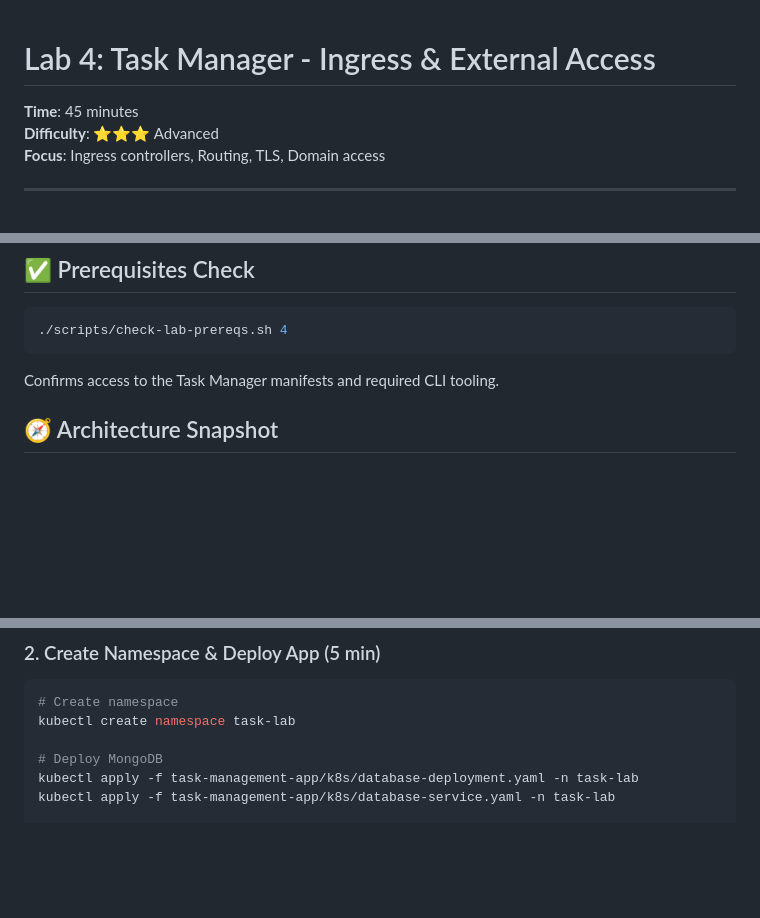
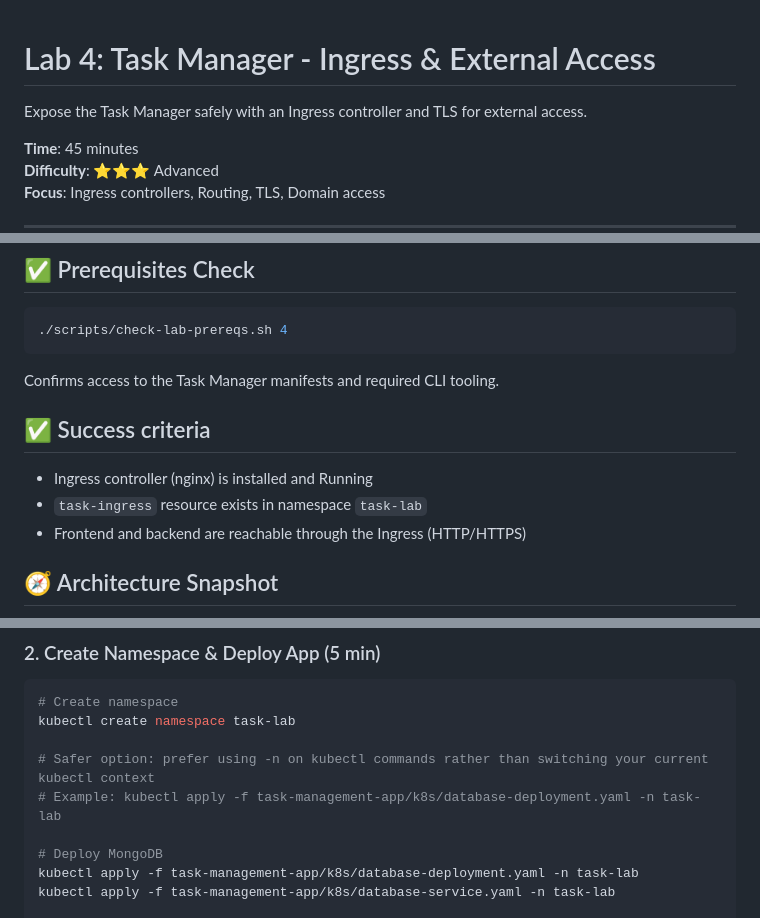
Before and after one commit to temitayocharles/stack-to-k8s, a Markdown page: labs/04-task-ingress.md, 3 parts joined by grey strips. GitHub-like rendering; blank space fills up the shorter version.

Commit message:
docs(lab): add tagline, success criteria, and safer namespace guidance to lab 4

````diff
--- a/labs/04-task-ingress.md
+++ b/labs/04-task-ingress.md
@@ -1,4 +1,5 @@
 # Lab 4: Task Manager - Ingress & External Access
+Expose the Task Manager safely with an Ingress controller and TLS for external access.
 
 **Time**: 45 minutes
 **Difficulty**: ⭐⭐⭐ Advanced
@@ -26,6 +27,12 @@ Deploy task management app and expose it externally using Ingress. Learn how to
 ```
 
 Confirms access to the Task Manager manifests and required CLI tooling.
+
+## ✅ Success criteria
+
+- Ingress controller (nginx) is installed and Running
+- `task-ingress` resource exists in namespace `task-lab`
+- Frontend and backend are reachable through the Ingress (HTTP/HTTPS)
 
 ## 🧭 Architecture Snapshot
 
@@ -68,6 +75,9 @@ kubectl get svc -n ingress-nginx
 ```bash
 # Create namespace
 kubectl create namespace task-lab
+
+# Safer option: prefer using -n on kubectl commands rather than switching your current kubectl context
+# Example: kubectl apply -f task-management-app/k8s/database-deployment.yaml -n task-lab
 
 # Deploy MongoDB
 kubectl apply -f task-management-app/k8s/database-deployment.yaml -n task-lab
````
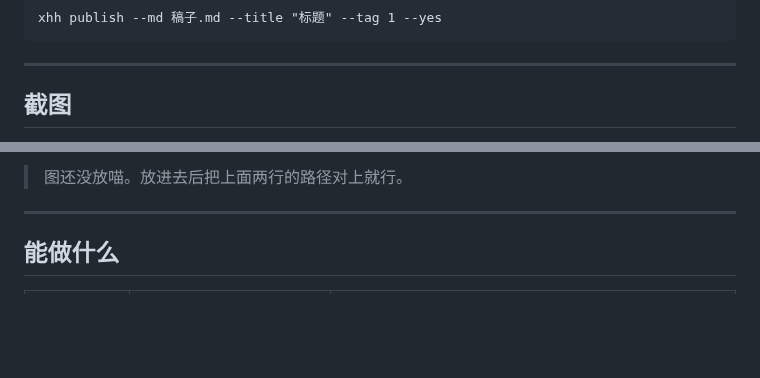
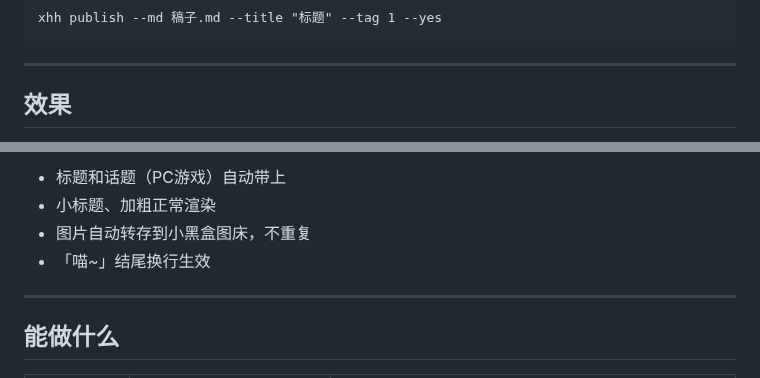
Before and after one commit to ylty1516/xiaoheihe-agent, a Markdown page: README.md, 2 parts joined by grey strips. Rendered like a GitHub page; blank space fills up the shorter version.

Commit message:
docs: README 加入帖子效果实拍图
用户提供的 App 截图，裁掉状态栏和输入框后放进 docs/images/post.png（540 宽，约 200KB）。

这张图同时验证了三件事：
- 图片没有重复显示（之前担心 HTML img + 独立 img block 会显示两次）
- 小标题渲染正常（粗体大字）
- 喵~ 后换行生效

README 的截图位改为「效果」一节，配四点说明。

```diff
--- a/README.md
+++ b/README.md
@@ -10,5 +10,5 @@ xhh publish --md 稿子.md --title "标题" --tag 1 --yes
 
 ---
 
-## 截图
+## 效果
 
@@ -20,5 +18,8 @@ xhh publish --md 稿子.md --title "标题" --tag 1 --yes
 
-> 图还没放喵。放进去后把上面两行的路径对上就行。
+- 标题和话题（PC游戏）自动带上
+- 小标题、加粗正常渲染
+- 图片自动转存到小黑盒图床，不重复
+- 「喵~」结尾换行生效
 
 ---
 
```
Also changed, not shown: other parts of README.md (+2 -4 lines), docs/images/post.png (added).
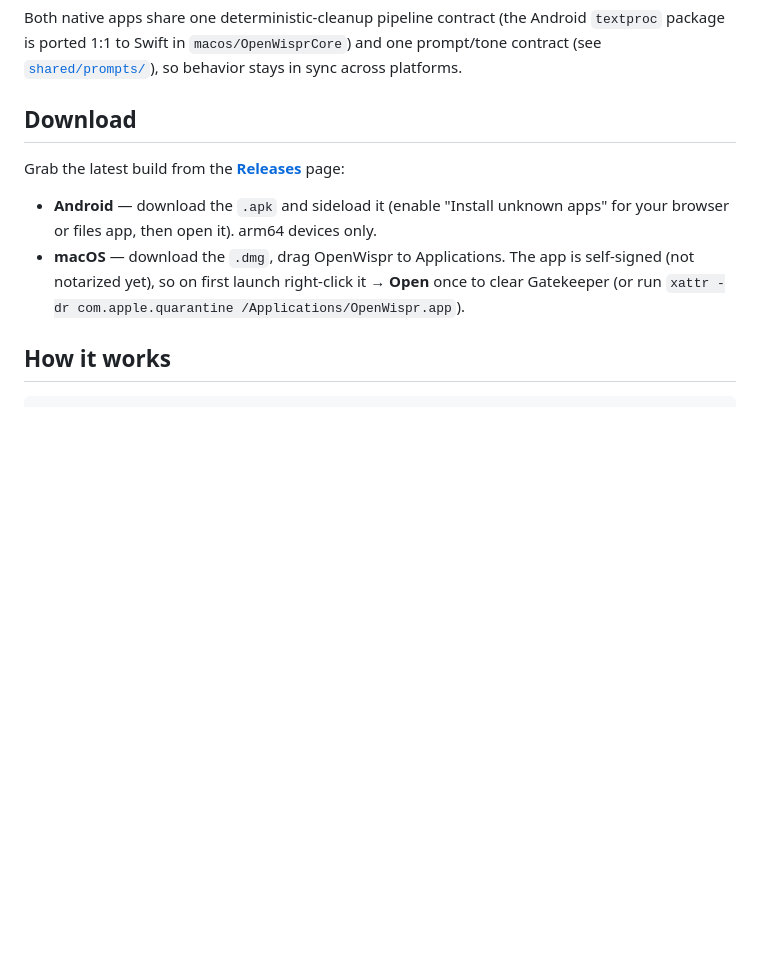
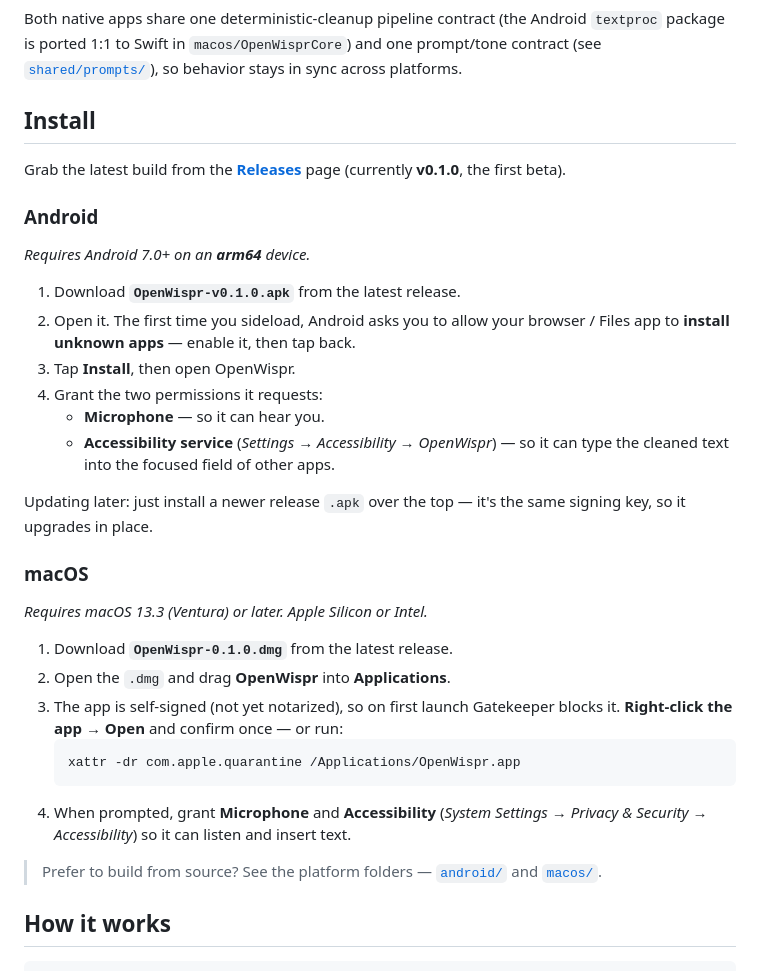
Before and after one commit to RohitAg13/openWispr, a Markdown page: README.md, the part around the change. Drawn GitHub-style; blank space fills up the shorter version.

Commit message:
docs: expand README into step-by-step install instructions
Replace the brief Download section with a fuller Install section: per-platform
requirements, sideload/Gatekeeper steps, and the post-install Microphone +
Accessibility permissions needed for auto-insert. Points at the v0.1.0 release.

Co-Authored-By: Claude Opus 4.8 <noreply@anthropic.com>
Claude-Session: https://claude.ai/code/session_01DPfZCPgoJ2EZzA4CSgBdf9

````diff
--- a/README.md
+++ b/README.md
@@ -57,15 +57,43 @@ Both native apps share one deterministic-cleanup pipeline contract (the Android
 package is ported 1:1 to Swift in `macos/OpenWisprCore`) and one prompt/tone contract
 (see [`shared/prompts/`](shared/prompts/)), so behavior stays in sync across platforms.
 
-## Download
+## Install
 
-Grab the latest build from the [**Releases**](../../releases) page:
+Grab the latest build from the [**Releases**](../../releases/latest) page (currently **v0.1.0**,
+the first beta).
 
-- **Android** — download the `.apk` and sideload it (enable "Install unknown apps" for your
-  browser or files app, then open it). arm64 devices only.
-- **macOS** — download the `.dmg`, drag OpenWispr to Applications. The app is self-signed (not
-  notarized yet), so on first launch right-click it → **Open** once to clear Gatekeeper (or run
-  `xattr -dr com.apple.quarantine /Applications/OpenWispr.app`).
+### Android
+
+*Requires Android 7.0+ on an **arm64** device.*
+
+1. Download **`OpenWispr-v0.1.0.apk`** from the latest release.
+2. Open it. The first time you sideload, Android asks you to allow your browser / Files app to
+   **install unknown apps** — enable it, then tap back.
+3. Tap **Install**, then open OpenWispr.
+4. Grant the two permissions it requests:
+   - **Microphone** — so it can hear you.
+   - **Accessibility service** (*Settings → Accessibility → OpenWispr*) — so it can type the
+     cleaned text into the focused field of other apps.
+
+Updating later: just install a newer release `.apk` over the top — it's the same signing key, so
+it upgrades in place.
+
+### macOS
+
+*Requires macOS 13.3 (Ventura) or later. Apple Silicon or Intel.*
+
+1. Download **`OpenWispr-0.1.0.dmg`** from the latest release.
+2. Open the `.dmg` and drag **OpenWispr** into **Applications**.
+3. The app is self-signed (not yet notarized), so on first launch Gatekeeper blocks it.
+   **Right-click the app → Open** and confirm once — or run:
+   ```bash
+   xattr -dr com.apple.quarantine /Applications/OpenWispr.app
+   ```
+4. When prompted, grant **Microphone** and **Accessibility**
+   (*System Settings → Privacy & Security → Accessibility*) so it can listen and insert text.
+
+> Prefer to build from source? See the platform folders — [`android/`](android/) and
+> [`macos/`](macos/).
 
 ## How it works
 
````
____________
▶ _WORK TO COMPLETE_
Copy every record character for character. Skip the pictures.

▶ _TASK OUTPUT_
Before and after one commit to temitayocharles/stack-to-k8s, a Markdown page: labs/04-task-ingress.md, 3 parts joined by grey strips. GitHub-like rendering; blank space fills up the shorter version.

Commit message:
docs(lab): add tagline, success criteria, and safer namespace guidance to lab 4

````diff
--- a/labs/04-task-ingress.md
+++ b/labs/04-task-ingress.md
@@ -1,4 +1,5 @@
 # Lab 4: Task Manager - Ingress & External Access
+Expose the Task Manager safely with an Ingress controller and TLS for external access.
 
 **Time**: 45 minutes
 **Difficulty**: ⭐⭐⭐ Advanced
@@ -26,6 +27,12 @@ Deploy task management app and expose it externally using Ingress. Learn how to
 ```
 
 Confirms access to the Task Manager manifests and required CLI tooling.
+
+## ✅ Success criteria
+
+- Ingress controller (nginx) is installed and Running
+- `task-ingress` resource exists in namespace `task-lab`
+- Frontend and backend are reachable through the Ingress (HTTP/HTTPS)
 
 ## 🧭 Architecture Snapshot
 
@@ -68,6 +75,9 @@ kubectl get svc -n ingress-nginx
 ```bash
 # Create namespace
 kubectl create namespace task-lab
+
+# Safer option: prefer using -n on kubectl commands rather than switching your current kubectl context
+# Example: kubectl apply -f task-management-app/k8s/database-deployment.yaml -n task-lab
 
 # Deploy MongoDB
 kubectl apply -f task-management-app/k8s/database-deployment.yaml -n task-lab
````
Before and after one commit to ylty1516/xiaoheihe-agent, a Markdown page: README.md, 2 parts joined by grey strips. Rendered like a GitHub page; blank space fills up the shorter version.

Commit message:
docs: README 加入帖子效果实拍图
用户提供的 App 截图，裁掉状态栏和输入框后放进 docs/images/post.png（540 宽，约 200KB）。

这张图同时验证了三件事：
- 图片没有重复显示（之前担心 HTML img + 独立 img block 会显示两次）
- 小标题渲染正常（粗体大字）
- 喵~ 后换行生效

README 的截图位改为「效果」一节，配四点说明。

```diff
--- a/README.md
+++ b/README.md
@@ -10,5 +10,5 @@ xhh publish --md 稿子.md --title "标题" --tag 1 --yes
 
 ---
 
-## 截图
+## 效果
 
@@ -20,5 +18,8 @@ xhh publish --md 稿子.md --title "标题" --tag 1 --yes
 
-> 图还没放喵。放进去后把上面两行的路径对上就行。
+- 标题和话题（PC游戏）自动带上
+- 小标题、加粗正常渲染
+- 图片自动转存到小黑盒图床，不重复
+- 「喵~」结尾换行生效
 
 ---
 
```
Also changed, not shown: other parts of README.md (+2 -4 lines), docs/images/post.png (added).
Before and after one commit to RohitAg13/openWispr, a Markdown page: README.md, the part around the change. Drawn GitHub-style; blank space fills up the shorter version.

Commit message:
docs: expand README into step-by-step install instructions
Replace the brief Download section with a fuller Install section: per-platform
requirements, sideload/Gatekeeper steps, and the post-install Microphone +
Accessibility permissions needed for auto-insert. Points at the v0.1.0 release.

Co-Authored-By: Claude Opus 4.8 <noreply@anthropic.com>
Claude-Session: https://claude.ai/code/session_01DPfZCPgoJ2EZzA4CSgBdf9

````diff
--- a/README.md
+++ b/README.md
@@ -57,15 +57,43 @@ Both native apps share one deterministic-cleanup pipeline contract (the Android
 package is ported 1:1 to Swift in `macos/OpenWisprCore`) and one prompt/tone contract
 (see [`shared/prompts/`](shared/prompts/)), so behavior stays in sync across platforms.
 
-## Download
+## Install
 
-Grab the latest build from the [**Releases**](../../releases) page:
+Grab the latest build from the [**Releases**](../../releases/latest) page (currently **v0.1.0**,
+the first beta).
 
-- **Android** — download the `.apk` and sideload it (enable "Install unknown apps" for your
-  browser or files app, then open it). arm64 devices only.
-- **macOS** — download the `.dmg`, drag OpenWispr to Applications. The app is self-signed (not
-  notarized yet), so on first launch right-click it → **Open** once to clear Gatekeeper (or run
-  `xattr -dr com.apple.quarantine /Applications/OpenWispr.app`).
+### Android
+
+*Requires Android 7.0+ on an **arm64** device.*
+
+1. Download **`OpenWispr-v0.1.0.apk`** from the latest release.
+2. Open it. The first time you sideload, Android asks you to allow your browser / Files app to
+   **install unknown apps** — enable it, then tap back.
+3. Tap **Install**, then open OpenWispr.
+4. Grant the two permissions it requests:
+   - **Microphone** — so it can hear you.
+   - **Accessibility service** (*Settings → Accessibility → OpenWispr*) — so it can type the
+     cleaned text into the focused field of other apps.
+
+Updating later: just install a newer release `.apk` over the top — it's the same signing key, so
+it upgrades in place.
+
+### macOS
+
+*Requires macOS 13.3 (Ventura) or later. Apple Silicon or Intel.*
+
+1. Download **`OpenWispr-0.1.0.dmg`** from the latest release.
+2. Open the `.dmg` and drag **OpenWispr** into **Applications**.
+3. The app is self-signed (not yet notarized), so on first launch Gatekeeper blocks it.
+   **Right-click the app → Open** and confirm once — or run:
+   ```bash
+   xattr -dr com.apple.quarantine /Applications/OpenWispr.app
+   ```
+4. When prompted, grant **Microphone** and **Accessibility**
+   (*System Settings → Privacy & Security → Accessibility*) so it can listen and insert text.
+
+> Prefer to build from source? See the platform folders — [`android/`](android/) and
+> [`macos/`](macos/).
 
 ## How it works
 
````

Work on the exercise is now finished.